There is a saying that the journey is often more important than its destination.
But in this fast-track world, where we are often defined by end results, how many of us truly realize it?
Personally, I, for one, am more driven towards the outcome.
But, Battle of Minds 2017 made me challenge my beliefs. It was this journey that encouraged me to go beyond my limits, help me grow as an individual, and be a dynamic team member. This particular journey was so unique and inspiring that it definitely was more important than the destination, as it helped me grow immensely as a person, both individually, and as part of a diverse team.
I have always associated Battle of Minds with prestige and honour. However, despite that, I could never have fathomed how different and unique this competition is, if I hadn’t been a part of this incredible adventure myself. I call it an adventure, because Battle of Minds gets you excited and charges you up, leaving you with a bittersweet feeling of satisfaction in the end.
Battle of Minds 2017 started off with an online assessment followed by a video submission where we had to identify and solve one thing we wanted to change about our city. That was followed by a very stimulating round -- an assessment centre, where one learns how to collaborate with other participants and solve a case together.

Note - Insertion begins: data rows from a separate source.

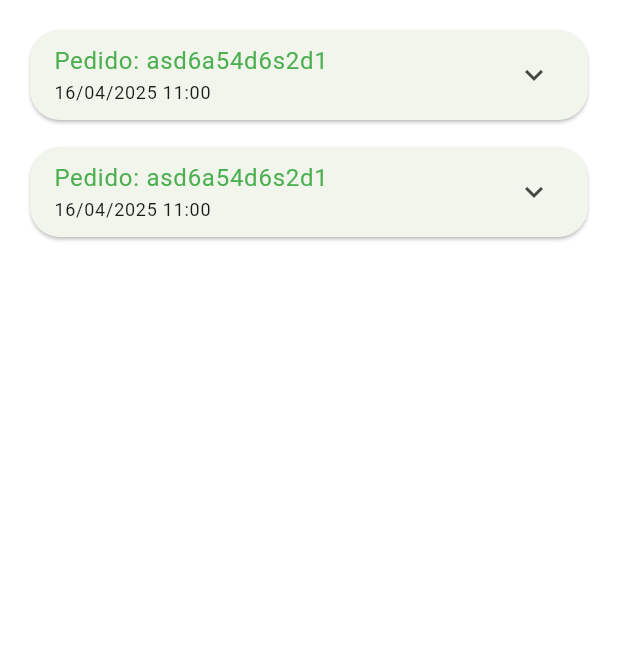
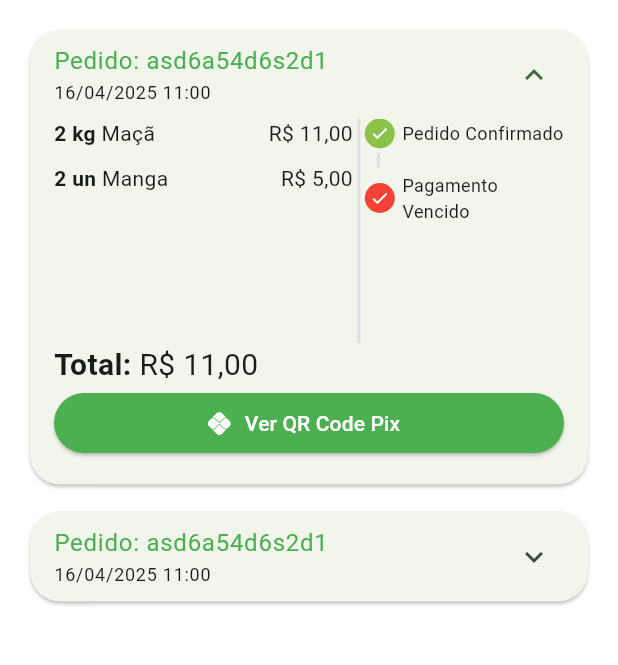
Before and after one commit to DevDaleee/GreenGrocery, a Flutter app: the OrdersPage screen opened directly, on a phone screen of 412 x 824 dp, the part 84-749 px from its top. Run offline on Flutter 3.47's test engine with Material 3 defaults, Android fonts, the phone set to English and light mode, and no system bars; our stand-ins replace animated_text_kit, mask_text_input_formatter, qr_flutter.

Commit message:
feat(orders): implement order status and payment functionality
- Add OrderStatusWidget to display order status
- Implement PaymentDialog for pending payments
- Update OrderTile with expanded view and payment button
- Adjust order data in app_data.dart
- Add QR code and cart animation dependencies

```diff
--- a/lib/src/config/app_data.dart
+++ b/lib/src/config/app_data.dart
@@ -93,7 +93,7 @@ List<OrderModels> orders = [
   OrderModels(
     copyAndPaste: 'q1w2e3r4t5y6',
     createdDateTime: DateTime.parse('2025-04-16 11:00:10.458'),
-    overdueDateTime: DateTime.parse('2025-04-16 00:00:10.458'),
+    overdueDateTime: DateTime.parse('2025-04-23 00:00:10.458'),
     id: 'asd6a54d6s2d1',
     status: 'pending_payment',
     total: 11.0,
@@ -111,9 +111,9 @@ List<OrderModels> orders = [
   OrderModels(
     copyAndPaste: 'q1w2e3r4t5y6',
     createdDateTime: DateTime.parse('2025-04-16 11:00:10.458'),
-    overdueDateTime: DateTime.parse('2025-04-16 00:00:10.458'),
+    overdueDateTime: DateTime.parse('2025-04-23 00:00:10.458'),
     id: 'asd6a54d6s2d1',
-    status: 'pending_payment',
+    status: 'delivered',
     total: 11.0,
     items: [
       CartItemModel(
--- a/lib/src/pages/orders/components/order_status_widget.dart
+++ b/lib/src/pages/orders/components/order_status_widget.dart
@@ -1,10 +1,116 @@
 import 'package:flutter/material.dart';
+import 'package:hortifruit/src/config/custom_colors.dart';
 
 class OrderStatusWidget extends StatelessWidget {
-  const OrderStatusWidget({super.key});
+  final String status;
+  final bool isOverdue;
+
+  final Map<String, int> allStatus = <String, int>{
+    'pending_payment': 0,
+    'refund': 1,
+    'paid': 2,
+    'preparing_purchase': 3,
+    'shipping': 4,
+    'delivered': 5,
+  };
+
+  int get currentStatus => allStatus[status]!;
+
+  OrderStatusWidget({super.key, required this.status, required this.isOverdue});
 
   @override
   Widget build(BuildContext context) {
-    return const Placeholder();
+    return Column(
+      crossAxisAlignment: CrossAxisAlignment.start,
+      children: [
+        _StatusDot(title: 'Pedido Confirmado', isActive: true),
+        _CustomDivider(),
+        if (currentStatus == 1) ...[
+          _StatusDot(
+            title: 'Pix estornado',
+            isActive: true,
+            backgroundColor: Colors.orange,
+          ),
+        ] else if (isOverdue) ...[
+          const _StatusDot(
+            title: 'Pagamento Vencido',
+            isActive: true,
+            backgroundColor: Colors.red,
+          ),
+        ] else ...[
+          _StatusDot(title: 'Pagamento', isActive: currentStatus >= 2),
+          _CustomDivider(),
+          _StatusDot(title: 'Preparando', isActive: currentStatus >= 3),
+          _CustomDivider(),
+          _StatusDot(title: 'Envio', isActive: currentStatus >= 4),
+          _CustomDivider(),
+          _StatusDot(title: 'Entregue', isActive: currentStatus >= 5),
+        ]
+      ],
+    );
   }
 }
+
+class _CustomDivider extends StatelessWidget {
+  const _CustomDivider();
+
+  @override
+  Widget build(BuildContext context) {
+    return Container(
+      margin: const EdgeInsets.symmetric(horizontal: 8, vertical: 3),
+      height: 10,
+      width: 2,
+      color: Colors.grey.shade300,
+    );
+  }
+}
+
+class _StatusDot extends StatelessWidget {
+  final String title;
+  final bool isActive;
+  final Color? backgroundColor;
+
+  const _StatusDot({
+    required this.title,
+    required this.isActive,
+    this.backgroundColor,
+  });
+
+  @override
+  Widget build(BuildContext context) {
+    return Row(
+      spacing: 5,
+      children: [
+        Container(
+          alignment: Alignment.center,
+          height: 20,
+          width: 20,
+          decoration: BoxDecoration(
+            shape: BoxShape.circle,
+            border: Border.all(
+              color: isActive
+                  ? backgroundColor ?? CustomColors.customSwatchColor
+                  : CustomColors.customSwatchColor,
+            ),
+            color: isActive
+                ? backgroundColor ?? CustomColors.customSwatchColor
+                : Colors.transparent,
+          ),
+          child: isActive
+              ? Icon(
+                  Icons.check,
+                  size: 13,
+                  color: Colors.white,
+                )
+              : SizedBox.shrink(),
+        ),
+        Expanded(
+          child: Text(
+            title,
+            style: TextStyle(fontSize: 12),
+          ),
+        ),
+      ],
+    );
+  }
+}
--- a/lib/src/pages/orders/components/order_tile.dart
+++ b/lib/src/pages/orders/components/order_tile.dart
@@ -2,6 +2,8 @@ import 'package:flutter/material.dart';
 import 'package:hortifruit/src/models/cart_item_model.dart';
 import 'package:hortifruit/src/models/order_models.dart';
 import 'package:hortifruit/src/pages/home/components/item_tile.dart';
+import 'package:hortifruit/src/pages/orders/components/order_status_widget.dart';
+import 'package:hortifruit/src/pages/widget/payment_dialog.dart';
 
 class OrderTile extends StatelessWidget {
   final OrderModels order;
@@ -18,6 +20,8 @@ class OrderTile extends StatelessWidget {
       child: Theme(
         data: Theme.of(context).copyWith(dividerColor: Colors.transparent),
         child: ExpansionTile(
+          expandedCrossAxisAlignment: CrossAxisAlignment.start,
+          initiallyExpanded: order.status == 'pending_payment',
           title: Column(
             mainAxisSize: MainAxisSize.min,
             crossAxisAlignment: CrossAxisAlignment.start,
@@ -38,18 +42,21 @@ class OrderTile extends StatelessWidget {
           ),
           childrenPadding: EdgeInsets.fromLTRB(16, 0, 16, 16),
           children: [
-            SizedBox(
-              height: 150,
+            //Cresce com base no maior widget da tela
+            IntrinsicHeight(
               child: Row(
                 children: [
                   Expanded(
                     flex: 3,
+                    child: SizedBox(
+                      height: 150,
                       child: ListView(
                         children: order.items.map((item) {
                           return _OrderItemWidget(
                             item: item,
                           );
                         }).toList(),
+                      ),
                     ),
                   ),
                   VerticalDivider(
@@ -59,13 +66,61 @@ class OrderTile extends StatelessWidget {
                   ),
                   Expanded(
                     flex: 2,
-                    child: Container(
-                      color: Colors.blue,
+                    child: OrderStatusWidget(
+                      status: order.status,
+                      isOverdue: order.overdueDateTime.isBefore(
+                        DateTime.now(),
+                      ),
                     ),
                   ),
                 ],
               ),
+            ),
+            Text.rich(
+              TextSpan(
+                style: TextStyle(
+                  fontSize: 20,
+                ),
+                children: [
+                  TextSpan(
+                    text: 'Total: ',
+                    style: TextStyle(
+                      fontWeight: FontWeight.bold,
+                    ),
+                  ),
+                  TextSpan(
+                    text: utils.priceToCurrency(order.total),
                   )
+                ],
+              ),
+            ),
+            Visibility(
+              visible: order.status == 'pending_payment',
+              child: SizedBox(
+                width: MediaQuery.of(context).size.width * 0.88,
+                child: ElevatedButton.icon(
+                  onPressed: () => showDialog(
+                    context: context,
+                    builder: (context) {
+                      return PaymentDialog(order: order);
+                    },
+                  ),
+                  style: ButtonStyle(
+                    backgroundColor: WidgetStatePropertyAll(Colors.green),
+                  ),
+                  icon: Icon(
+                    Icons.pix_outlined,
+                    color: Colors.white,
+                  ),
+                  label: Text(
+                    'Ver QR Code Pix',
+                    style: TextStyle(
+                      color: Colors.white,
+                    ),
+                  ),
+                ),
+              ),
+            ),
           ],
         ),
       ),
--- a/pubspec.yaml
+++ b/pubspec.yaml
@@ -38,6 +38,8 @@ dependencies:
   mask_text_input_formatter: ^2.9.0
   badges: ^3.1.2
   intl: ^0.20.2
+  qr_flutter: ^4.1.0
+  add_to_cart_animation: ^2.0.4
 
 dev_dependencies:
   flutter_test:
```
Also changed, not shown: lib/src/pages/cart/cart_tab.dart (+9 -1 lines), lib/src/pages/widget/payment_dialog.dart (added, +84 -0 lines), pubspec.lock. Lines whose indentation alone changed are shown as unchanged.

In the next round, we were asked to team up with students from our respective universities to tackle a pressing issue -- traffic congestion in Dhaka. I was impressed by how Battle of Minds’ activities were designed with the agenda of improving society and its living standards.
By encouraging a few children to use our safe and smart bus on a particular day, we got incredible results -- the number of parked cars and congestion decreased around the institution we operated in
We called our team Vanguard, because we believed that we could be the forerunners and come up with an innovative way to tackle any problem. The following few days were the most gruelling time in the competition -- as we set out to analyze what the perception of the average people facing this everyday problem was and how we can solve it.
Our idea was to reduce peak hour traffic congestion by introducing Bangladesh’s first ever integrated smart school-bus service called SchoolConnect. In the semi-final round, the judges liked our idea -- and pushed us through to the finals.
This meant tackling unprecedented challenges as it was time for us to pilot the project. We were faced with innumerable questions starting from how to launch a bus service within the span of two days, and how to earn the approval of the parents of school-going children.
At one point, these concerns were pulling us down, but we fought through it. We visited schools, we talked to parents, got in touch with an educational institution, and actually managed to rent an entire bus.
By encouraging a few children to use our safe and smart bus on a particular day, we got incredible results -- the number of parked cars and congestion decreased around the institution we operated in.
This, in turn, created a great platform that was both useful and commercially viable. The results were a great sense of relief, which motivated us for the grand finale.
The final presentation was a moment that will be with me forever. Bright lights, hundreds of people watching, and the grandest stage in the country was ours to take. I remember feeling nervous at first, but as the entire process started off smoothly a sense of assurance took over.
The results were one of the most nerve-wrecking moments of my life -- and when we learned that we were the first runner up team, we were not sure how to feel.
On one hand, we were ecstatic to have achieved this position in the most coveted competition of the country, and on the other -- we were stunned.
There is no feeling like the regret that comes over you, knowing that you fell short by just an inch.
Either way, it was over -- and raising that large trophy while the crowd cheered for you was worth everything, and I know I’d go through it a hundred more times -- just to feel that way again.
“What are you made of?” -- this is the question that Battle of Minds asked us continuously throughout the competition. When I first saw this question on a printed poster taped on the wall of our university canteen, I thought that it was something to create the hype.
But as time passed, and I started to face the surprises and challenges thrown at me, I slowly realized that Battle of Minds has helped us find ourselves.
It helped us comprehend our strengths and focus on the areas we needed to improve on, and it also was the platform for us to meet some incredible people. The people at BAT were so warm and accommodating that for a few days, we felt like a part of the closely-knit family.
To everyone who helped us get where we did, I will forever be grateful.
To my teammates Wasie, Rawnak, and Rumu -- it has been an absolute pleasure sharing random ideas with you people, crumpling up pages after pages of ideas, getting into unnecessary squabbles, and finally coming together as one to perform the way we did.
I wish we could have gone all the way, but looking back, I think the experience was much more valuable than the title.
After all, it’s the journey that matters, right?
Mashroor Faiyaz Khan was a finalist in Battle of Minds 2017.